Reva Balogh at work

After her husband passed away in 2007 following a long struggle with Alzheimer's disease, Reva Balogh searched for something to fill her time. Then, reaching into her own childhood, she found it.

Balogh, 89, of Curtice, Ohio, is known these days as The Doll Lady. That's because in the past six years, she's made more than 1,600 dolls and donated them to charitable organizations, social service agencies, hospitals and the Ronald McDonald House, which distributes them to children.

"I love to sew," says Balogh, who spends about six hours on each Raggedy Ann and Raggedy Andy-style doll. She embroiders the eyes, nose and mouth on each and dresses them in handmade outfits. "I name all my dolls," she says, stitching the moniker on the back and "I love you" across a heart on the front.

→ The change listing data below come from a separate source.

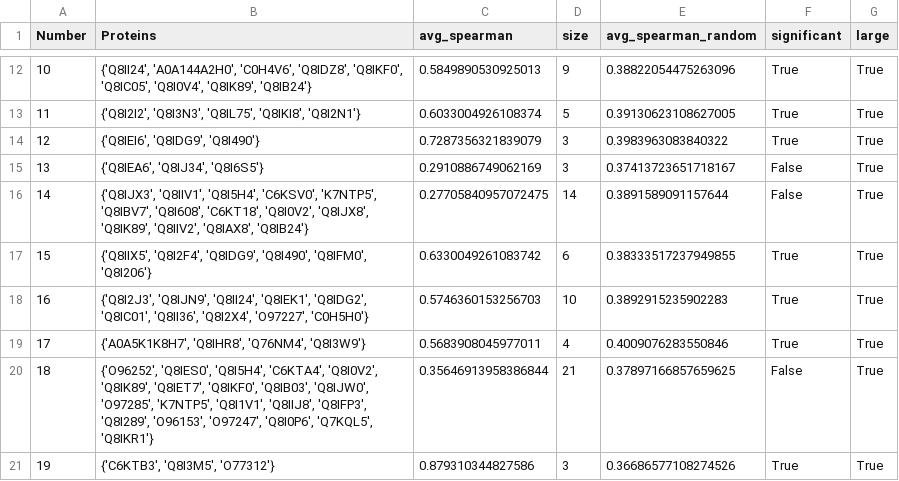
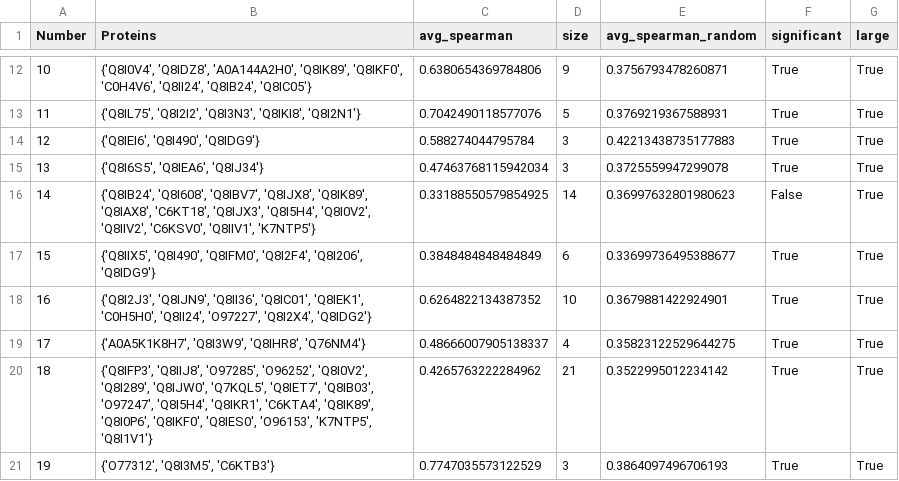
Before and after one commit to ParkinsonLab/PPI-Analysis, a TSV file: data/generated_tables/s3_network.tsv, drawn as a sheet; only a part is shown, gaps mark what is left out; the diff covers the shown part only.

```diff
--- a/data/generated_tables/s3_network.tsv
+++ b/data/generated_tables/s3_network.tsv
@@ -12,10 +12,10 @@ Number	Proteins	avg_spearman	size	avg_spearman_random	significant	large
-10	{'Q8II24', 'A0A144A2H0', 'C0H4V6', 'Q8IDZ8', 'Q8IKF0', 'Q8IC05', 'Q8I0V4', 'Q8IK89', 'Q8IB24'}	0.5849890530925013	9	0.38822054475263096	True	True
-11	{'Q8I2I2', 'Q8I3N3', 'Q8IL75', 'Q8IKI8', 'Q8I2N1'}	0.6033004926108374	5	0.39130623108627005	True	True
-12	{'Q8IEI6', 'Q8IDG9', 'Q8I490'}	0.7287356321839079	3	0.3983963083840322	True	True
-13	{'Q8IEA6', 'Q8IJ34', 'Q8I6S5'}	0.2910886749062169	3	0.37413723651718167	False	True
-14	{'Q8IJX3', 'Q8IIV1', 'Q8I5H4', 'C6KSV0', 'K7NTP5', 'Q8IBV7', 'Q8I608', 'C6KT18', 'Q8I0V2', 'Q8IJX8', 'Q8IK89', 'Q8IIV2', 'Q8IAX8', 'Q8IB24'}	0.27705840957072475	14	0.3891589091157644	False	True
-15	{'Q8IIX5', 'Q8I2F4', 'Q8IDG9', 'Q8I490', 'Q8IFM0', 'Q8I206'}	0.6330049261083742	6	0.38333517237949855	True	True
-16	{'Q8I2J3', 'Q8IJN9', 'Q8II24', 'Q8IEK1', 'Q8IDG2', 'Q8IC01', 'Q8II36', 'Q8I2X4', 'O97227', 'C0H5H0'}	0.5746360153256703	10	0.3892915235902283	True	True
-17	{'A0A5K1K8H7', 'Q8IHR8', 'Q76NM4', 'Q8I3W9'}	0.5683908045977011	4	0.4009076283550846	True	True
-18	{'O96252', 'Q8IES0', 'Q8I5H4', 'C6KTA4', 'Q8I0V2', 'Q8IK89', 'Q8IET7', 'Q8IKF0', 'Q8IB03', 'Q8IJW0', 'O97285', 'K7NTP5', 'Q8I1V1', 'Q8IIJ8', 'Q8IFP3', 'Q8I289', 'O96153', 'O97247', 'Q8I0P6', 'Q7KQL5', 'Q8IKR1'}	0.35646913958386844	21	0.37897166857659625	False	True
-19	{'C6KTB3', 'Q8I3M5', 'O77312'}	0.879310344827586	3	0.36686577108274526	True	True
+10	{'Q8I0V4', 'Q8IDZ8', 'A0A144A2H0', 'Q8IK89', 'Q8IKF0', 'C0H4V6', 'Q8II24', 'Q8IB24', 'Q8IC05'}	0.6380654369784806	9	0.3756793478260871	True	True
+11	{'Q8IL75', 'Q8I2I2', 'Q8I3N3', 'Q8IKI8', 'Q8I2N1'}	0.7042490118577076	5	0.3769219367588931	True	True
+12	{'Q8IEI6', 'Q8I490', 'Q8IDG9'}	0.588274044795784	3	0.42213438735177883	True	True
+13	{'Q8I6S5', 'Q8IEA6', 'Q8IJ34'}	0.47463768115942034	3	0.3725559947299078	True	True
+14	{'Q8IB24', 'Q8I608', 'Q8IBV7', 'Q8IJX8', 'Q8IK89', 'Q8IAX8', 'C6KT18', 'Q8IJX3', 'Q8I5H4', 'Q8I0V2', 'Q8IIV2', 'C6KSV0', 'Q8IIV1', 'K7NTP5'}	0.33188550579854925	14	0.36997632801980623	False	True
+15	{'Q8IIX5', 'Q8I490', 'Q8IFM0', 'Q8I2F4', 'Q8I206', 'Q8IDG9'}	0.3848484848484849	6	0.33699736495388677	True	True
+16	{'Q8I2J3', 'Q8IJN9', 'Q8II36', 'Q8IC01', 'Q8IEK1', 'C0H5H0', 'Q8II24', 'O97227', 'Q8I2X4', 'Q8IDG2'}	0.6264822134387352	10	0.3679881422924901	True	True
+17	{'A0A5K1K8H7', 'Q8I3W9', 'Q8IHR8', 'Q76NM4'}	0.48666007905138337	4	0.35823122529644275	True	True
+18	{'Q8IFP3', 'Q8IIJ8', 'O97285', 'O96252', 'Q8I0V2', 'Q8I289', 'Q8IJW0', 'Q7KQL5', 'Q8IET7', 'Q8IB03', 'O97247', 'Q8I5H4', 'Q8IKR1', 'C6KTA4', 'Q8IK89', 'Q8I0P6', 'Q8IKF0', 'Q8IES0', 'O96153', 'K7NTP5', 'Q8I1V1'}	0.4265763222284962	21	0.3522995012234142	True	True
+19	{'O77312', 'Q8I3M5', 'C6KTB3'}	0.7747035573122529	3	0.3864097496706193	True	True
```
Also changed, not shown: 70 edited cells elsewhere in this file, data/generated_tables/s3_essentiality_df.tsv, data/generated_tables/s5_network.tsv, 28 other files.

The finished product

Balogh, a mother of three and grandmother of six, learned to sew in school and was fascinated by her mother's treadle sewing machine. She's already worn out one sewing machine and is enjoying a new one she got about a year ago.

Doll-making isn't exactly cheap, with the cost of fabric, cotton batting, filling, thread and such. But Balogh manages with the help of a daughter who buys materials for her.

Although macular degeneration has affected her eyesight, Balogh says she'll keep making dolls as long as she's able. Her efforts are greatly appreciated, as evidenced by the many letters she's received from people she's never met. "Children even send me letters," she said. "They are so thankful. That makes me feel real good."

Photos: Courtesy of Frank Balogh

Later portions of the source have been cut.